- About This Book
- Trying to Define the Cloud
- Moving to AWS
- Essential Characteristics of AWS Cloud Computing
- Operational Benefits of AWS
- Cloud Provider Limitations
- Data Security at AWS
- Network Security at AWS
- Application Security at AWS
- Compliance in the AWS Cloud
- Migrating Applications
- The Well-Architected Framework
- The Well-Architected Tool
- In Conclusion
Network Security at AWS
At AWS, networking is managed at the subnet level, and all subnets are created as a private subnet with no access to the outside world. Subnets reside on your private networks, which are called a virtual private cloud (VPC) at AWS. Only by adding a gateway service to a VPC will subnets be able to be accessed from either the Internet or a private VPN connection from an on-premise network. Chapter 3 has the details on networking at AWS.
It’s important to note that public and private connectivity choices are decisions that are always carried out by each customer; not AWS.
Each subnet’s ingress and egress traffic can be controlled by a subnet firewall called Network ACLs that define separate stateless rules for both inbound and outbound packet flow.
Each EC2 instance hosted on a subnet is further protected by an additional firewall called a security group, which defines what traffic is allowed into the instance and where outbound traffic is directed.

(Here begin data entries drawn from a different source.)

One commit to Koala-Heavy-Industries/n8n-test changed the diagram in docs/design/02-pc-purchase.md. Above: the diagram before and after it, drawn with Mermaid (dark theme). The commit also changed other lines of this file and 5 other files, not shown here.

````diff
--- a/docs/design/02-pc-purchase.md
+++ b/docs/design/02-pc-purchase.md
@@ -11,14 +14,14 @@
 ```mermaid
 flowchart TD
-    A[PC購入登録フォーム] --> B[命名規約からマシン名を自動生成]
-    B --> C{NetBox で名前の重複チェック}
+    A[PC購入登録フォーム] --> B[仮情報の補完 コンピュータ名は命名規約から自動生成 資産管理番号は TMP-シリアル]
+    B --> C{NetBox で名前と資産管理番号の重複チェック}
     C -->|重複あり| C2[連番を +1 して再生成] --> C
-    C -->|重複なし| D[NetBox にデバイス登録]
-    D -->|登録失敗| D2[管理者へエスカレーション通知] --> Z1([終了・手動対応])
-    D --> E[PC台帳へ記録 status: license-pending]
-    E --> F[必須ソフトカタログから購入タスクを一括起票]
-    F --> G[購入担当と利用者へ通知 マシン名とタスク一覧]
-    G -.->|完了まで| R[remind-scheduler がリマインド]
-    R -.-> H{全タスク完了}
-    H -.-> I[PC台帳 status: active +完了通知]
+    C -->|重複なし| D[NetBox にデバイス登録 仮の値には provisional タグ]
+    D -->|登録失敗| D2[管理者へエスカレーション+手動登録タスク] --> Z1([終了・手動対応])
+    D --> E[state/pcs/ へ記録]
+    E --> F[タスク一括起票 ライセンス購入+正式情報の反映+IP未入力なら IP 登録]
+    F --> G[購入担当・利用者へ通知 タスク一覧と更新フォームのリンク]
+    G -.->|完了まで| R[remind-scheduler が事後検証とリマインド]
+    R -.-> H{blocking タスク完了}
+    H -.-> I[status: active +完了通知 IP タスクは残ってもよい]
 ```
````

VPC flow logs can be enabled to capture network traffic for the entire VPC, a single subnet, or a network interface.